Erupting Weird Color Flow is a science project for kids that creates a spectrum of colors with chemicals.Wear goggles, rubber gloves, and
an apron throughout the entire activity. Do this demonstration in a
well-ventilated area. Do not let ammonia touch skin; if it does, wash
with plenty of water. Keep ammonia away from eyes.
Caution: Working with dry ice can be dangerous. Parents should do this activity with their children. Never touch dry ice. Avoid contact with all body parts and with clothes. Wear rubber gloves, and hold the ice with thick, folded paper.
What You'll Need :
- Rubber gloves
- Cabbage juice indicator (see steps one through five of Racing Weird Color Changes)
- Measuring cup
- 2 tall glasses
- Pipette (or eyedropper)
- Plastic bowl
- Small piece of dry ice
Step 1: Put on the goggles, rubber gloves, and apron.
Dilute the cabbage juice indicator by adding 1/4 cup cabbage juice to 2 cups water in a glass.
Step 2: Slowly and carefully add 1 drop ammonia. This should be sufficient to turn the solution slightly green. If not, add another drop. Don't add too much ammonia or you won't see a color change.
Step 3: Fill the other glass 1/3 full with diluted green cabbage juice. Put the glass inside the plastic bowl.
Step 4: Use a thick, folded sheet of newspaper to put the small piece of dry ice into the glass. Stand back, and observe what happens.
Looking for more science projects to do with your kids? Try:

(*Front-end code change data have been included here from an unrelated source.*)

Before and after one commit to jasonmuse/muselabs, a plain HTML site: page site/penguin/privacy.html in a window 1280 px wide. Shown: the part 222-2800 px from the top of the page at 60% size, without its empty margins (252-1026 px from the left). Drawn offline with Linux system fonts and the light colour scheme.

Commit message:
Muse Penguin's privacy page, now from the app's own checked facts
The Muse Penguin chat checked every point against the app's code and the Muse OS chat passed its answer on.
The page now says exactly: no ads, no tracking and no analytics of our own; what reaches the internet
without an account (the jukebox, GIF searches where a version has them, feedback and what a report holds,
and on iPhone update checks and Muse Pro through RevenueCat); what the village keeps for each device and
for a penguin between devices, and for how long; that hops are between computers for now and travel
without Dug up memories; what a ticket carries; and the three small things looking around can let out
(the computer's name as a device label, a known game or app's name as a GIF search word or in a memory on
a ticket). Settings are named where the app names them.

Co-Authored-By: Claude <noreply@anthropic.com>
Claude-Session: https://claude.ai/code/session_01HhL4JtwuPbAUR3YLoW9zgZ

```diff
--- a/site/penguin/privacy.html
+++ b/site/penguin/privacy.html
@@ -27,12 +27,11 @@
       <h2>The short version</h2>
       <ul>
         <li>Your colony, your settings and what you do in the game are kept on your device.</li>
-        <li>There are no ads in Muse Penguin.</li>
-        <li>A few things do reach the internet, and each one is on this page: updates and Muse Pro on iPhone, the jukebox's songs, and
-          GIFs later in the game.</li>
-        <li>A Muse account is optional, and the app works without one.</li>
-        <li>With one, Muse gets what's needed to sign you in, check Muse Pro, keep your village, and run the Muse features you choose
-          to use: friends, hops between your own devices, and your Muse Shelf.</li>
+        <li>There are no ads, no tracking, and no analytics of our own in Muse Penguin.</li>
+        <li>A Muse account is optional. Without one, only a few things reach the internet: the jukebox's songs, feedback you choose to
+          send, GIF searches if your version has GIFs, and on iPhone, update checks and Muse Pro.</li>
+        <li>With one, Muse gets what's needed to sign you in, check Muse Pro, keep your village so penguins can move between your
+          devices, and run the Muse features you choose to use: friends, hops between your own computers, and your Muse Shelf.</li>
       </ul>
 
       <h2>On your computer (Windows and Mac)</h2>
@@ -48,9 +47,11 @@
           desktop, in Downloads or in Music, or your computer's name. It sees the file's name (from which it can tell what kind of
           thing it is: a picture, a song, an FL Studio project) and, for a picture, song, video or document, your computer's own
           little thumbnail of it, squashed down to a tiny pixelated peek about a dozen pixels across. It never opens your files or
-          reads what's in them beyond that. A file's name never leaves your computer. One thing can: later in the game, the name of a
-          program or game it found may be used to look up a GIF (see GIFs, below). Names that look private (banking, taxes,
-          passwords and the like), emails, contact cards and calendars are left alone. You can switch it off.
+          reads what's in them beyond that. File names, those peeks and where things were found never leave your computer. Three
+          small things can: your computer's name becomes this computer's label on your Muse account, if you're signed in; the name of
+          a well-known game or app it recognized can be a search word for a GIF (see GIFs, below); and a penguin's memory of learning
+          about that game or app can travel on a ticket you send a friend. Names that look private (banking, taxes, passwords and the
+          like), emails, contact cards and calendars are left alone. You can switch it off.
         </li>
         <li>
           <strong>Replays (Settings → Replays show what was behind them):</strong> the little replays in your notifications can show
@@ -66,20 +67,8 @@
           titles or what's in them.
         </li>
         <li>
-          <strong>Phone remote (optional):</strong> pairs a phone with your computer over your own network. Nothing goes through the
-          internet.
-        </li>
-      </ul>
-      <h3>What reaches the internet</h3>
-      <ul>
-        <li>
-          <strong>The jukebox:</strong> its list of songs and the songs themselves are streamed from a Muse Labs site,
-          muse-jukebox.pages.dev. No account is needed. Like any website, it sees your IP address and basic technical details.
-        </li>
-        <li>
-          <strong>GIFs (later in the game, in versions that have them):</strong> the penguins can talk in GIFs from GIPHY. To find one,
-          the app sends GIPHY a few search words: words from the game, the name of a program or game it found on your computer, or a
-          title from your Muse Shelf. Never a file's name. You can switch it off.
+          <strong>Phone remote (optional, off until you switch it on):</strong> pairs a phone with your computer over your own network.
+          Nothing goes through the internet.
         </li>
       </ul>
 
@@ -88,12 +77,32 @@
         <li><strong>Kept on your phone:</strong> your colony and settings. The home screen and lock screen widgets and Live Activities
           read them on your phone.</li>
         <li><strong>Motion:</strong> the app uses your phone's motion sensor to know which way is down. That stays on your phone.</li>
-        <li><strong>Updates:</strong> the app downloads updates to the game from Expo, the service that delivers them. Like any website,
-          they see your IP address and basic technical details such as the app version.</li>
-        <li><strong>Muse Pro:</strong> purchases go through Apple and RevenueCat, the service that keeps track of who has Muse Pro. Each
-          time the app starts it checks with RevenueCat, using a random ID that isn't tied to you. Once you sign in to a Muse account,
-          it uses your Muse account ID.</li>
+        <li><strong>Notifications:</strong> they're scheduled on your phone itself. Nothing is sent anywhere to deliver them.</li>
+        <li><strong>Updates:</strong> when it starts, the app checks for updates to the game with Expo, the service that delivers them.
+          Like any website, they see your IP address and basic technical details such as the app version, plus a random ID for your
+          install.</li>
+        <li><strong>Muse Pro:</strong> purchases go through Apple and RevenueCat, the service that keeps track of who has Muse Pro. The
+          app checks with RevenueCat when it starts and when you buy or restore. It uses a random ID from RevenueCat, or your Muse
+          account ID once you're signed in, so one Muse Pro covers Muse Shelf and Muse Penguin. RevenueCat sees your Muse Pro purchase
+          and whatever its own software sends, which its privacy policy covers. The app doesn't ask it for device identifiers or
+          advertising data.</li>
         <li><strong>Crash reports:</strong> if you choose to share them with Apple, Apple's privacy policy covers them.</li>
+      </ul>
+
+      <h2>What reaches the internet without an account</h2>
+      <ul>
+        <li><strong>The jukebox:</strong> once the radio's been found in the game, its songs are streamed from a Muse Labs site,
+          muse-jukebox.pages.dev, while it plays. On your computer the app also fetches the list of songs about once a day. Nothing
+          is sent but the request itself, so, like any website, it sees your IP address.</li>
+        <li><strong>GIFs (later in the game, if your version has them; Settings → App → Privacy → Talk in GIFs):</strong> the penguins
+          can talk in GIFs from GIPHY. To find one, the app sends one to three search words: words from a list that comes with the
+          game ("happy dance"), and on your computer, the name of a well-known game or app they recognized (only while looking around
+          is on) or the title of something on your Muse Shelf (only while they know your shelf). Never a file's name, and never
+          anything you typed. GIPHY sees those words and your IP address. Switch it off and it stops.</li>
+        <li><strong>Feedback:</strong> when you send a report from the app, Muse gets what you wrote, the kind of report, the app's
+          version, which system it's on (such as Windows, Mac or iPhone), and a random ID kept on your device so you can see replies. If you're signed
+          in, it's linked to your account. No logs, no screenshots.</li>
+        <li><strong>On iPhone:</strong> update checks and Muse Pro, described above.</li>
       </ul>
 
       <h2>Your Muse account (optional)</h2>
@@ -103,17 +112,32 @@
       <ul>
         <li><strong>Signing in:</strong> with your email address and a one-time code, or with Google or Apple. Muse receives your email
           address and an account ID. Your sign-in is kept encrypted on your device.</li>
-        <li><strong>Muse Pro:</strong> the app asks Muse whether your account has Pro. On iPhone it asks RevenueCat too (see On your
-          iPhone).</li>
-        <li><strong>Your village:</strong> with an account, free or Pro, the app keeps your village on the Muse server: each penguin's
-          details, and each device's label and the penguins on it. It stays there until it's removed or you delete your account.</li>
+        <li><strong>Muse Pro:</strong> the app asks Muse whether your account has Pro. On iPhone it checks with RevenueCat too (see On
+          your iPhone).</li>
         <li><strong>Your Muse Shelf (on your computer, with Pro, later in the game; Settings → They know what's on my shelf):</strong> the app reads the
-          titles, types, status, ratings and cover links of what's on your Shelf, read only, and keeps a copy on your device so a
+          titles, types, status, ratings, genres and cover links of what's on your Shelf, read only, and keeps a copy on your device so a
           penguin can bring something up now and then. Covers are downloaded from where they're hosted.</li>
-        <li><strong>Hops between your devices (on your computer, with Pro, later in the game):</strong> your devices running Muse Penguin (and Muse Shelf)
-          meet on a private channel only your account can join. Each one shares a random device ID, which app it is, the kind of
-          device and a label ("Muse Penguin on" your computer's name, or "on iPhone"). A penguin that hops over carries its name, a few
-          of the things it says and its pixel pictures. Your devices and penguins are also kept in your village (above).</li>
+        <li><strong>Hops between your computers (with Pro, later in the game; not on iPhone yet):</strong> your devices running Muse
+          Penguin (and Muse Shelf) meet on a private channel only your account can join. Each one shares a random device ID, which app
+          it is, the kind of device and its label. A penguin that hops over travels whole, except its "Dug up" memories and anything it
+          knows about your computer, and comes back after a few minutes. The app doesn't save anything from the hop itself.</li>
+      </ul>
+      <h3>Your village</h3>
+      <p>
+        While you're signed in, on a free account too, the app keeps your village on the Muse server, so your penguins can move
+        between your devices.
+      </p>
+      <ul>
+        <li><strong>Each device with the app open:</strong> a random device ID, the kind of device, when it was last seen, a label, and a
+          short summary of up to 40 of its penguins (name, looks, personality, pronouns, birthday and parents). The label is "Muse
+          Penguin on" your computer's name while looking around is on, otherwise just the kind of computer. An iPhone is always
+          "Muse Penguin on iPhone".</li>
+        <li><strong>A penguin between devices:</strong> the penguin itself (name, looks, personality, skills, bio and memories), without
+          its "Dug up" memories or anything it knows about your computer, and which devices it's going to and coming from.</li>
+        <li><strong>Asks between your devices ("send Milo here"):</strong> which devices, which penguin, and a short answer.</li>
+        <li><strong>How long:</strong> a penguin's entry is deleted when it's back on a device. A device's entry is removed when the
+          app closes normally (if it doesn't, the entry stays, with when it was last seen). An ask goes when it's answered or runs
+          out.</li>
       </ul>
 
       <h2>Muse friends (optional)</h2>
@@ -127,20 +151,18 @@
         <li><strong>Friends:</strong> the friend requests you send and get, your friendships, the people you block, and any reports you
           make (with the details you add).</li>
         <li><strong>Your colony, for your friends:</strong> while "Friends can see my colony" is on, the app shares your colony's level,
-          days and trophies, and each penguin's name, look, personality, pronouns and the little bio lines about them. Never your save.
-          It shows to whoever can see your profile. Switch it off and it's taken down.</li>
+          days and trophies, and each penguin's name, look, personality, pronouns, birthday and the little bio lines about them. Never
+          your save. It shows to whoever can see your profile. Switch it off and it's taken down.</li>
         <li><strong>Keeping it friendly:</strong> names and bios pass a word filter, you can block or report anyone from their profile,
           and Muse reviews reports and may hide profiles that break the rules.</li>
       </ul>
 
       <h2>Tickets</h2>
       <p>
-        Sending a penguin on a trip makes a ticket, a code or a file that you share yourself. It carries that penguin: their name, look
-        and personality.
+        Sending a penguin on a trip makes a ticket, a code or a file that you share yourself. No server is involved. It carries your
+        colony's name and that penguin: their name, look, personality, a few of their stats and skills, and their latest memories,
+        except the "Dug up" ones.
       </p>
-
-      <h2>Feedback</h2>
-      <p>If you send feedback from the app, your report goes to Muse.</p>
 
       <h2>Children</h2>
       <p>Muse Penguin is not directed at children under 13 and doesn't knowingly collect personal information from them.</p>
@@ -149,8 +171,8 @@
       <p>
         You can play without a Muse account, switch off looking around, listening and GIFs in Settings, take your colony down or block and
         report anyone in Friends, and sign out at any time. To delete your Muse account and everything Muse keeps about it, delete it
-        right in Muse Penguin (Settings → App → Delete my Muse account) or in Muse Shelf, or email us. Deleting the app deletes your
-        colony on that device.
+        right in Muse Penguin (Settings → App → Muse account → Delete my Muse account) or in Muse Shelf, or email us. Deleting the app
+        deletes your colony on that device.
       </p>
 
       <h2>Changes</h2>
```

ABOUT THE PROJECT DESIGNERS
Racing Weird Color Changes by Peter Rillero
Erupting Weird Color Flow by Peter Rillero
Peter Rillero, Ph.D. is the Department Chair of Secondary Education and associate professor of science education at Arizona State University in Phoenix. He is the author of Time for Learning: Science; Time for Learning: The Human Body, and Totally Creepy Bugs, and the co-author of the best selling high school biology textbook in the United States. Rillero has conducted two program evaluations of the world's largest science fair, the Intel International Science and Engineering Fair. His website is http://www.west.asu.edu/rillero.
Computer Illustration by: Rémy Simard